Based on the EU Directive for Administrative Cooperation, No 6. (“DAC6”), intermediaries or taxpayers are obliged to actively report certain tax constructs to the tax authorities. For the purpose of the Directive, any arrangements that present a potential risk of tax avoidance should be reported. However, certain arrangements are only reportable to the extent that the main benefit test has been met. The main benefit test dictates that at least one of the main objectives of a certain arrangement should be tax savings.
The primary objective of the Directive is to share knowledge about cross-border tax structures, which will give legislators in the Member States an opportunity to combat any tax-saving structures that are considered undesirable.

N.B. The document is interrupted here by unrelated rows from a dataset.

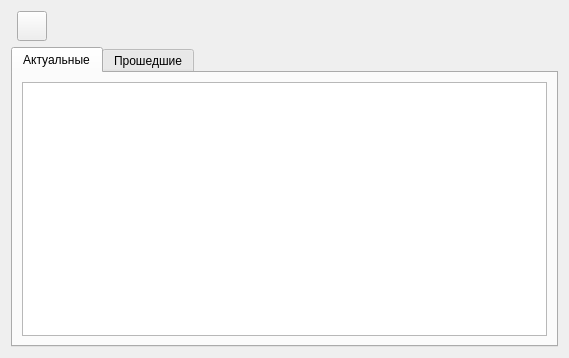
Above: RemindersDialog.ui from okostynchuk/Outcall before the change. Below: the same form after it.
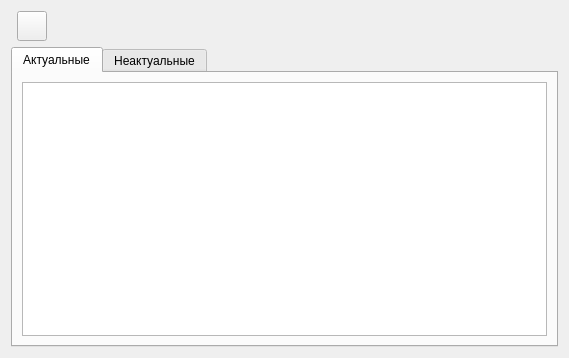
That is the form after the change. Icons and pictures are not drawn.

Commit message: Fully reworked actions with reminders, new column "completed" with checkbox, columns resizing only on start and after changing of current tab

```diff
--- a/RemindersDialog.ui
+++ b/RemindersDialog.ui
@@ -87,7 +87,7 @@
        </widget>
        <widget class="QWidget" name="tab_2">
         <attribute name="title">
-         <string>Прошедшие</string>
+         <string>Неактуальные</string>
         </attribute>
         <layout class="QGridLayout" name="gridLayout_3">
          <item row="0" column="0">
```
The commit also changes 7 other files.
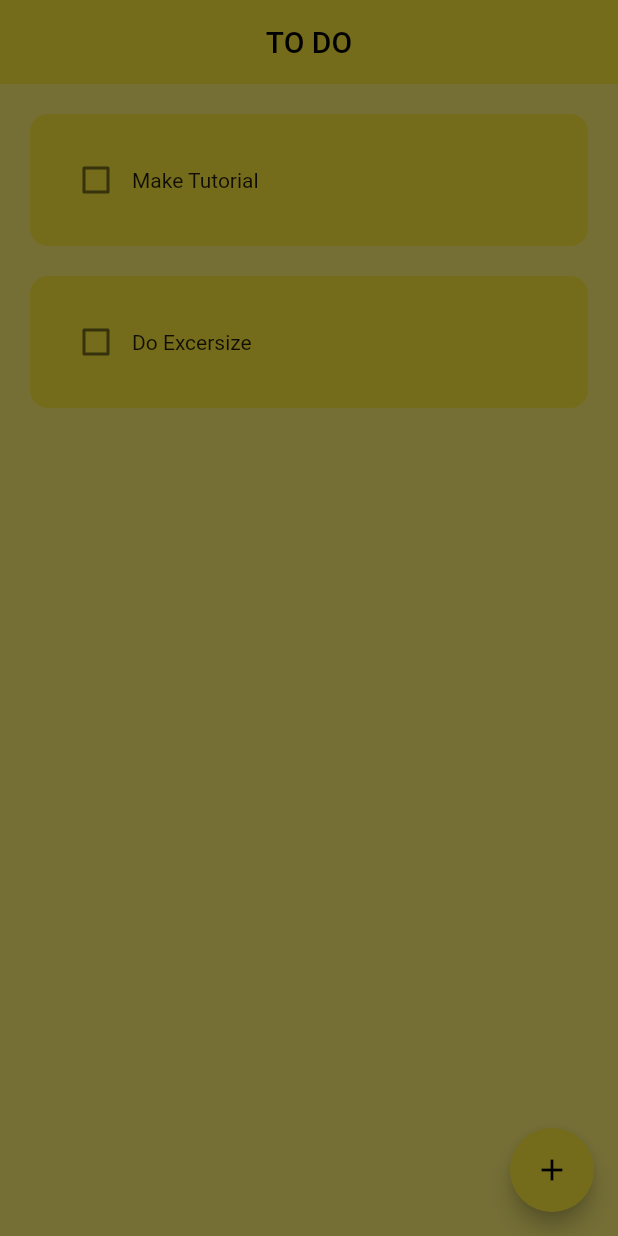
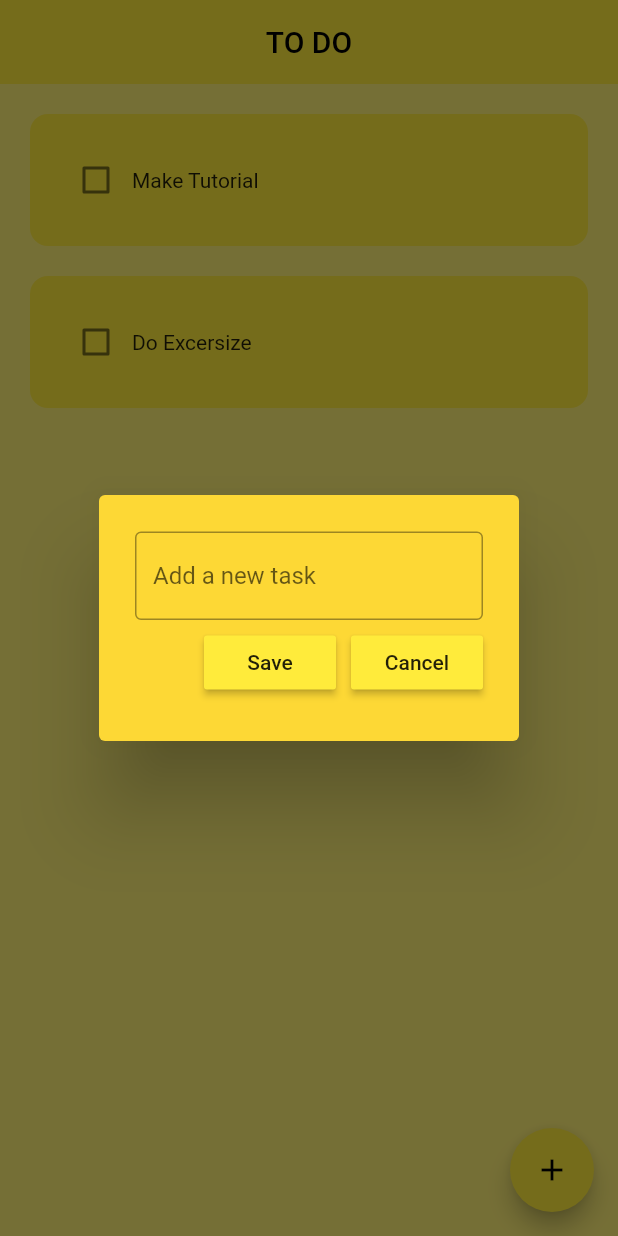
Before and after one commit to Hishamk99/To-Do-App, a Flutter app: the screen it shows after launch, after a tap on the "add" icon, on a phone screen of 412 x 824 dp. Run offline on Flutter 3.47's test engine with Material 2 defaults, Android fonts, the phone set to English and light mode, and no system bars.

Commit message:
craete new task

```diff
--- a/lib/screen/home_page.dart
+++ b/lib/screen/home_page.dart
@@ -1,4 +1,5 @@
 import 'package:flutter/material.dart';
+import 'package:tode_app/widgets/dialog_box.dart';
 import 'package:tode_app/widgets/todo_tile.dart';
 
 class HomePage extends StatefulWidget {
@@ -18,14 +19,22 @@ class _HomePageState extends State<HomePage> {
       toDoList[index][1] = !toDoList[index][1];
     });
   }
-
+  final controller = TextEditingController();
+  void saveNewTask() {
+    setState(() {
+      toDoList.add([controller.text , false]);
+      controller.clear();
+    });
+    Navigator.of(context).pop();
+  }
   // craete a new task
   void craeteNewTask()
   {
-     showDialog(context: context, builder: (context)
-     {
-      return const AlertDialog();
-     });
+    showDialog(context: context, builder: (context)
+    {
+    return DialogBox(controller: controller, onCancel: ()=> Navigator.of(context).pop(),
+     onSaved: saveNewTask,);
+    });
   }
 
   @override
--- /dev/null
+++ b/lib/widgets/cutom_button.dart
@@ -0,0 +1,15 @@
+import 'package:flutter/material.dart';
+
+class CustomButton extends StatelessWidget {
+  const CustomButton({super.key , required this.text , required this.onPressed});
+  final String text;
+  final VoidCallback onPressed;
+  @override
+  Widget build(BuildContext context) {
+    return MaterialButton(
+      onPressed: onPressed,
+      color: Theme.of(context).primaryColor,
+      child: Text(text),
+    );
+  }
+}
--- /dev/null
+++ b/lib/widgets/dialog_box.dart
@@ -0,0 +1,46 @@
+import 'package:flutter/material.dart';
+import 'package:tode_app/widgets/cutom_button.dart';
+
+class DialogBox extends StatelessWidget {
+  const DialogBox({super.key, required this.controller ,required this.onCancel ,required this.onSaved});
+  final TextEditingController controller;
+  final VoidCallback onSaved;
+  final VoidCallback onCancel;
+  @override
+  Widget build(BuildContext context) {
+    return AlertDialog(
+      backgroundColor: Colors.yellow[600],
+      content: Container(
+        height: 120,
+        child: Column(
+          mainAxisAlignment: MainAxisAlignment.spaceEvenly,
+          children: [
+            TextField(
+              controller: controller,
+              decoration: const InputDecoration(
+                  border: OutlineInputBorder(), hintText: 'Add a new task'),
+            ),
+            Row(
+              mainAxisAlignment: MainAxisAlignment.end,
+              children: [
+                // save button
+                CustomButton(
+                  text: 'Save',
+                  onPressed: onSaved,
+                ),
+                const SizedBox(
+                  width: 10,
+                ),
+                // cancel button
+                CustomButton(
+                  text: 'Cancel',
+                  onPressed: onCancel,
+                ),
+              ],
+            ),
+          ],
+        ),
+      ),
+    );
+  }
+}
```
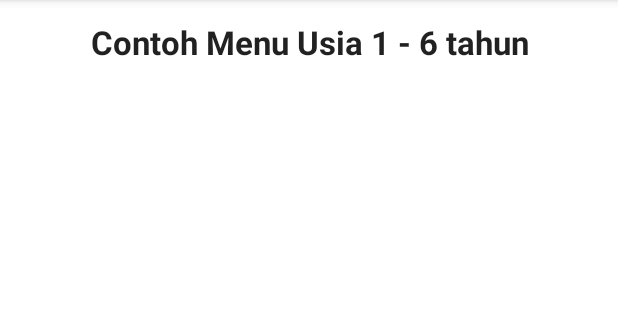
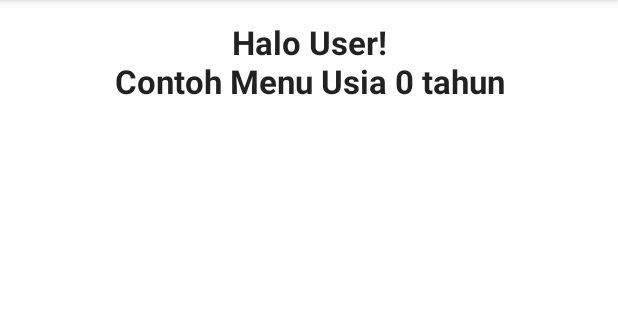
Before and after one commit to Fatimazza/Pedionutricare, an Android app built with Jetpack Compose: the FoodSampleActivity screen opened directly, with no data from a screen before it, on a phone screen of 412 x 824 dp, the part 84-404 px from its top. Run offline under Robolectric (Android 15) with nearby library versions, the phone set to English and light mode, and no system bars.

Commit message:
Sample - Get saved User Data from DataStore Preferences

```diff
--- a/app/src/main/java/xyz/codingwithza/pedionutricare/FoodSampleActivity.kt
+++ b/app/src/main/java/xyz/codingwithza/pedionutricare/FoodSampleActivity.kt
@@ -9,13 +9,16 @@ import androidx.compose.material.Scaffold
 import androidx.compose.material.Text
 import androidx.compose.material.TopAppBar
 import androidx.compose.runtime.Composable
+import androidx.compose.runtime.collectAsState
 import androidx.compose.ui.Modifier
+import androidx.compose.ui.platform.LocalContext
 import androidx.compose.ui.res.stringResource
 import androidx.compose.ui.text.font.FontWeight
 import androidx.compose.ui.text.style.TextAlign
 import androidx.compose.ui.tooling.preview.Preview
 import androidx.compose.ui.unit.dp
 import androidx.compose.ui.unit.sp
+import xyz.codingwithza.pedionutricare.datastore.StoreUserData
 import xyz.codingwithza.pedionutricare.ui.theme.PedionutricareTheme
 
 class FoodSampleActivity : ComponentActivity() {
@@ -44,12 +47,27 @@ fun FoodSampleScreen() {
 fun FoodSample(
     modifier: Modifier = Modifier
 ) {
+    val context = LocalContext.current
+    val dataStore = StoreUserData(context)
+
+    val userName = dataStore
+        .getUserName.collectAsState(initial = "")
+    val userAge = dataStore
+        .getUserAge.collectAsState(initial = 0)
+
     LazyColumn(
         modifier.padding(16.dp)
     ) {
         item {
             Text(
-                text = "Contoh Menu Usia 1 - 6 tahun",
+                text = "Halo ${userName.value}!",
+                textAlign = TextAlign.Center,
+                fontWeight = FontWeight.Bold,
+                fontSize = 22.sp,
+                modifier = modifier.fillMaxWidth(),
+            )
+            Text(
+                text = "Contoh Menu Usia ${userAge.value} tahun",
                 textAlign = TextAlign.Center,
                 fontWeight = FontWeight.Bold,
                 fontSize = 22.sp,
```
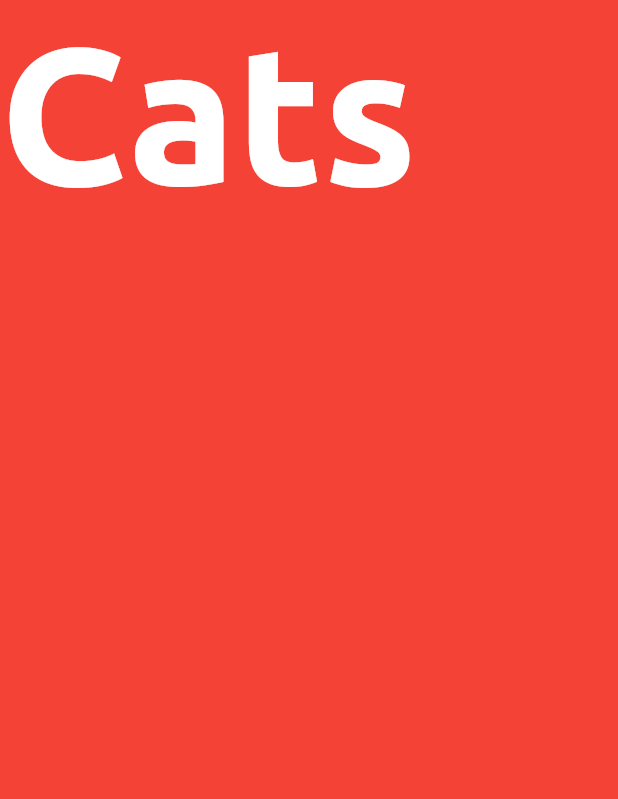
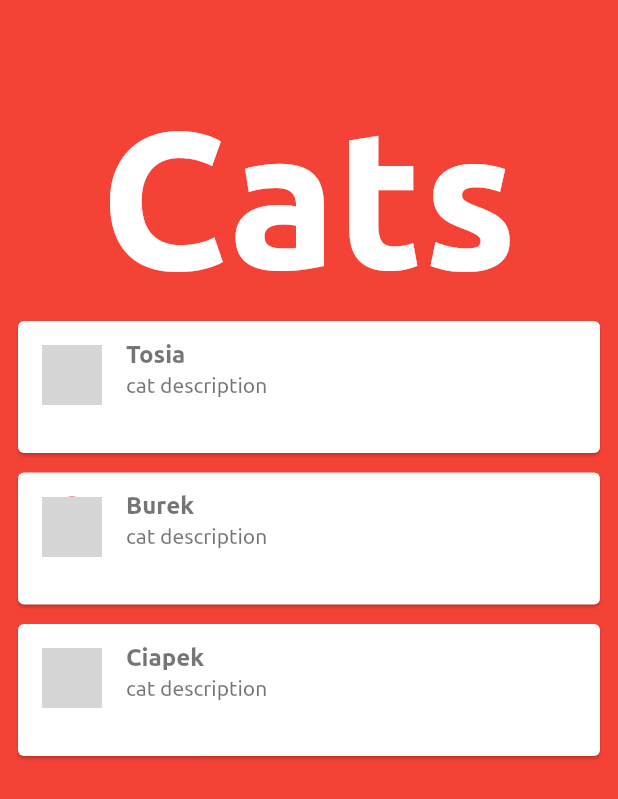
Before and after one commit to wisniewskipiotr/mobile-shelter-for-cats, a Flutter app: the screen it shows after launch, on a phone screen of 412 x 824 dp. Shown: the top 799 px of the screen. Run offline on Flutter 3.47's test engine with Material 2 defaults, Android fonts, the phone set to English and light mode, and no system bars; network calls fail; grey boxes are pictures that could not be loaded.

Commit message:
Raport 4 - Prototyp

```diff
--- /dev/null
+++ b/cat_adopt/lib/UI/cat_details/details.dart
@@ -0,0 +1,13 @@
+import 'package:catsadopt/models/cat.dart';
+import 'package:flutter/material.dart';
+
+class CatDetail extends StatelessWidget {
+  final Cat cat;
+
+  CatDetail(this.cat);
+
+  @override
+  Widget build(BuildContext context) {
+
+  }
+}
--- a/cat_adopt/lib/UI/cat_list.dart
+++ b/cat_adopt/lib/UI/cat_list.dart
@@ -1,8 +1,11 @@
+import 'dart:async';
+import 'package:catsadopt/UI/cat_details/d_page.dart';
 import 'package:catsadopt/service/api.dart';
+import 'package:catsadopt/utilities/route.dart';
 import 'package:flutter/material.dart';
 import 'package:catsadopt/models/cat.dart';
 import 'package:catsadopt/service/api.dart';
-
+import 'package:catsadopt/utilities/route.dart';
 
 
 class CatList extends StatefulWidget {
@@ -21,9 +24,9 @@ class _CatListState extends State<CatList> {
 
     _loadCats() async {
       String fileData = await DefaultAssetBundle.of(context).loadString("assets/cats.json");
-      for (Cat cat in CatApi.CatsList(fileData)){
-        _cats.add(cat);
-    }
+      setState(() {
+        _cats = CatApi.CatsList(fileData);
+    });
   }
 
   Widget _getAppTitleWidget() {
@@ -38,15 +41,85 @@ class _CatListState extends State<CatList> {
 
   }
 
+  _navigateToDetails(Cat cat, Object avatarTag) {
+    Navigator.of(context).push(new FadePageRoute(
+        builder: (c) {
+          return new CatDetailsPage(cat, avatarTag: avatarTag);
+        },
+        settings: new RouteSettings(),
+      ),
+    );
+  }
 
 
+Widget _buildBody() {
+    return new Container(
+      margin: const EdgeInsets.fromLTRB(8.0, 56.0, 8.0, 0.0),
+      child: new Column(
+        children: <Widget>[
+          _getAppTitleWidget(),
+          _getListViewWidget()
+        ],
+      ),
+
+    );
+}
+
+  Widget _buildCatItem(BuildContext context, int index) {
+    Cat cat = _cats[index];
+
+    return new Container(
+      margin: const EdgeInsets.only(top: 5.0),
+      child: new Card(
+        child: new Column(
+          mainAxisSize: MainAxisSize.min,
+          children: <Widget>[
+            new ListTile(
+              onTap:() => _navigateToDetails(cat, index),
+              leading: new Hero(
+                tag: index,
+                child: new CircleAvatar(
+                  backgroundImage: new NetworkImage(cat.avatarUrl),
+                ),
+              ),
+              title: new Text(
+                cat.name,
+                style: new TextStyle(fontWeight: FontWeight.bold, color: Colors.black54),
+              ),
+              subtitle: new Text(cat.description),
+              isThreeLine: true, // Less Cramped Tile
+              dense: false, // Less Cramped Tile
+            ),
+          ],
+        ),
+      ),
+    );
+  }
+
+
+Future<Null> refresh() {
+    _loadCats();
+    return new Future<Null>.value();
+}
+
+Widget _getListViewWidget() {
+    return new Flexible(
+        child: new RefreshIndicator(
+          child: new ListView.builder(
+            physics: const AlwaysScrollableScrollPhysics(),
+            itemCount: _cats.length,
+            itemBuilder: _buildCatItem,
+        ),
+          onRefresh: refresh)
+    );
+}
 
   @override
   Widget build(BuildContext context) {
     // TODO: implement build
     return Scaffold(
       backgroundColor: Colors.red,
-      body: _getAppTitleWidget(),
+      body:_buildBody(),
     );
   }
 
--- a/cat_adopt/lib/models/cat.dart
+++ b/cat_adopt/lib/models/cat.dart
@@ -9,6 +9,7 @@ class Cat {
   final String description;
   final String avatarUrl;
   final String location;
+  final int phoneCounter;
   final bool isAdopted;
 
   Cat({
@@ -17,6 +18,7 @@ class Cat {
     @required this.photos,
     @required this.description,
     @required this.avatarUrl,
+    @required this.phoneCounter,
     @required this.location,
     @required this.isAdopted,
 
--- a/cat_adopt/lib/service/api.dart
+++ b/cat_adopt/lib/service/api.dart
@@ -13,7 +13,7 @@ class CatApi {
         externalId: map['id'],
         name: map['name'],
         description: map['description'],
-        avatarUrl: map['iamge_url'],
+        avatarUrl: map['image_url'],
         location: map['location'],
         isAdopted: map['adopted'],
         photos: new List <String>.from(map['photos']),
--- /dev/null
+++ b/cat_adopt/lib/utilities/route.dart
@@ -0,0 +1,24 @@
+
+import 'package:flutter/foundation.dart';
+import 'package:flutter/material.dart';
+import 'package:flutter/src/widgets/navigator.dart';
+
+class FadePageRoute<T> extends MaterialPageRoute<T> {
+
+  FadePageRoute({
+    @required WidgetBuilder builder,
+    @required RouteSettings settings
+  }) : super(builder: builder, settings: settings);
+
+  @override
+  Widget buildTransitions(
+      BuildContext context,
+      Animation<double> animation,
+      Animation<double> secondaryAnimation,
+      Widget child) {
+
+
+    // Fades between routes. (If you don't want any animation, just return child.)
+    return new FadeTransition(opacity: animation, child: child);
+  }
+}
```
Also changed, not shown: cat_adopt/lib/UI/cat_details/d_page.dart (added, +58 -0 lines), cat_adopt/lib/UI/cat_details/footer/footer.dart (added, +20 -0 lines), cat_adopt/lib/UI/cat_details/header/header.dart (added, +114 -0 lines), 1 other file.
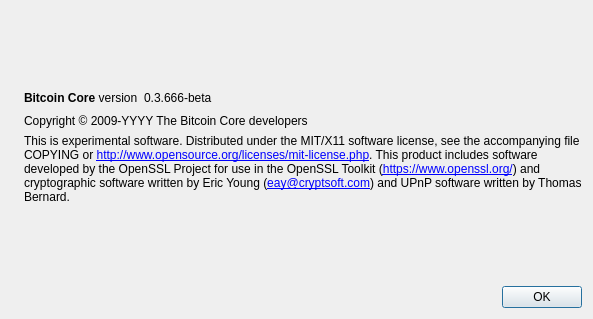
The window that src/qt/forms/aboutdialog.ui (raffermeko/bitcoin) describes before a commit, drawn with Qt 5.
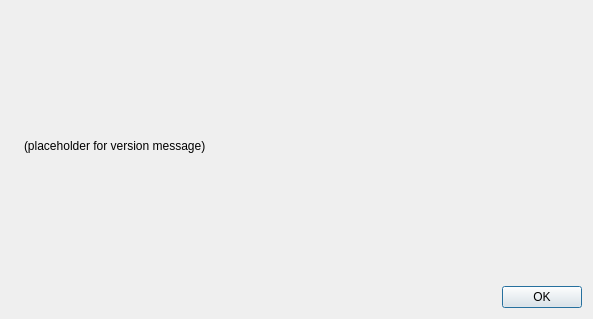
The same window after the commit. Icons and pictures are not drawn.

Commit message:
Add 'about' information to `-version` output
Adds a copyright and attribution message to the `-version` output
(the same as shown in the About dialog in the GUI).

Move the message to a function LicenseInfo in init.cpp.

Diff of the .ui file:
```diff
--- a/src/qt/forms/aboutdialog.ui
+++ b/src/qt/forms/aboutdialog.ui
@@ -43,76 +43,14 @@
       </spacer>
      </item>
      <item>
-      <layout class="QHBoxLayout" name="horizontalLayout">
-       <item>
-        <widget class="QLabel" name="label">
-         <property name="cursor">
-          <cursorShape>IBeamCursor</cursorShape>
-         </property>
-         <property name="text">
-          <string>&lt;b&gt;Bitcoin Core&lt;/b&gt; version</string>
-         </property>
-         <property name="textInteractionFlags">
-          <set>Qt::LinksAccessibleByMouse|Qt::TextSelectableByKeyboard|Qt::TextSelectableByMouse</set>
-         </property>
-        </widget>
-       </item>
-       <item>
-        <widget class="QLabel" name="versionLabel">
-         <property name="cursor">
-          <cursorShape>IBeamCursor</cursorShape>
-         </property>
-         <property name="text">
-          <string notr="true">0.3.666-beta</string>
-         </property>
-         <property name="textInteractionFlags">
-          <set>Qt::LinksAccessibleByMouse|Qt::TextSelectableByKeyboard|Qt::TextSelectableByMouse</set>
-         </property>
-        </widget>
-       </item>
-       <item>
-        <spacer name="horizontalSpacer">
-         <property name="orientation">
-          <enum>Qt::Horizontal</enum>
-         </property>
-         <property name="sizeHint" stdset="0">
-          <size>
-           <width>40</width>
-           <height>20</height>
-          </size>
-         </property>
-        </spacer>
-       </item>
-      </layout>
-     </item>
-     <item>
-      <widget class="QLabel" name="copyrightLabel">
+      <widget class="QLabel" name="versionLabel">
        <property name="cursor">
         <cursorShape>IBeamCursor</cursorShape>
        </property>
        <property name="text">
-        <string notr="true">Copyright &amp;copy; 2009-YYYY The Bitcoin Core developers</string>
-       </property>
-       <property name="textFormat">
-        <enum>Qt::RichText</enum>
-       </property>
-       <property name="textInteractionFlags">
-        <set>Qt::LinksAccessibleByMouse|Qt::TextSelectableByKeyboard|Qt::TextSelectableByMouse</set>
-       </property>
-      </widget>
-     </item>
-     <item>
-      <widget class="QLabel" name="label_2">
-       <property name="cursor">
-        <cursorShape>IBeamCursor</cursorShape>
-       </property>
-       <property name="text">
-        <string>
-This is experimental software.
-
-Distributed under the MIT/X11 software license, see the accompanying file COPYING or &lt;a href=&quot;http://www.opensource.org/licenses/mit-license.php&quot;&gt;http://www.opensource.org/licenses/mit-license.php&lt;/a&gt;.
-
-This product includes software developed by the OpenSSL Project for use in the OpenSSL Toolkit (&lt;a href=&quot;https://www.openssl.org/&quot;&gt;https://www.openssl.org/&lt;/a&gt;) and cryptographic software written by Eric Young (&lt;a href=&quot;mailto:eay@cryptsoft.com&quot;&gt;eay@cryptsoft.com&lt;/a&gt;) and UPnP software written by Thomas Bernard.</string>
+        <string notr="true">
+(placeholder for version message)
+        </string>
        </property>
        <property name="textFormat">
         <enum>Qt::RichText</enum>
```
The commit also changes 4 other files.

To this end, the notifications received by the relevant tax authorities will be exchanged with the tax authorities in the other (affected) EU Member State(s).
Mandatory Disclosure Directive
Hallmarks and main benefit test
The characteristics or features of a cross-border arrangement that indicate a potential risk of tax avoidance are commonly referred to as “hallmarks”.
The main benefit test applies to generic hallmarks as well as several specific hallmarks. In compliance with the DAC6 regulations, the main benefit test verifies if the main benefit, or one of the main benefits, that a person may reasonably expect to derive from an arrangement is to obtain a tax advantage.
The main benefit test compares the value of the expected tax advantage with any other benefits likely to be obtained from the transaction, and has the advantage of providing an objective assessment of the tax benefits.
In principle, the obligation to file a report lies with a company’s intermediaries and so-called auxiliary intermediaries, which can include many types of tax, corporate, financial, legal or investment service providers such as tax advisers, accountants, lawyers, civil-law notaries, banks and corporate service providers (former trust offices), but also investment bank portfolio managers. In specific cases, the duty to issue a report shifts to the taxpayer; for example, if the intermediary invokes a right of privilege or in the absence of an intermediary (as may be the case where the arrangement was conceived, managed and implemented by an in-house department of the taxpayer). In some cases, there may be an exemption from the duty to disclose; for example, if the same information about the arrangement has previously been disclosed by another intermediary.
Substantial sanctions are attached to the obligations under DAC6. Non-compliance with the obligations, mistakes or even inappropriate filing can result in an administrative fine or criminal prosecution, where the fines range in size from moderate to very high, depending on the EU country involved. Nonetheless, having an “arguable point of view” may prevent the imposition of a fine.
The main challenges imposed by DAC6 can be divided into two categories: technical challenges and process challenges. Interpretations of the hallmarks and the disparities between Member States (e.g., Portugal and Poland) are the primary subjects of the technical challenges; whereas the process challenges are focused on the internal process and documentation of the assessments.
The technical challenges relate to the interpretation and scope of implementation of the directive in individual Member States, particularly as disparities can be observed in several Member States. In certain EU Member States, the implementations of the Directive are even wider in scope when compared to the provisions laid down in the EU Directive; e.g., the obligation to report may be extended to include domestic tax arrangements, or to include additional tax types, or may have different language requirements and require additional information, etc. As an intermediary or multinational, keeping track of all these differences may prove to be a challenge.
In several Member States (e.g., the Netherlands), the tax authorities have announced that intermediaries are expected to design a process for their DAC6 assessments and filings. An intermediary should also foster internal awareness regarding the legislation and its process. The following challenges can be observed in implementing such a process:
- Internal awareness and education: taking the interpretations of all individual Member States into account.
- Assessment workflow: a complete and coherent workflow is required for all assessments.
- Deadline management: monitoring all arrangements and deadlines.
- Repository: an up-to-date repository with all filings, assessments, supporting documents and decision tracking.
- Audit trail: a complete audit trail of all relevant activities and documents related to the assessments.
DAC6 poses several challenges, all of which should be considered when designing a proper DAC6 assessment and filing process. These challenges pose a risk to both the substantive assessment of the main benefit test and the hallmarks, as well as a risk to the process itself. Therefore, any solution aimed at addressing the DAC6 requirements should take the following aspects into account:
- Education and awareness: technical information with regards to the local DAC6 implementation measures, as well as a broader sense of awareness with regards to the purpose, risks and penalties imposed by DAC6.
- Workflow management: streamlining the process in a uniform, efficient and effective manner.
- Repository and audit trail: building a database of all assessments (reportable and non-reportable) and all supporting documents, with decision reasoning and commentaries.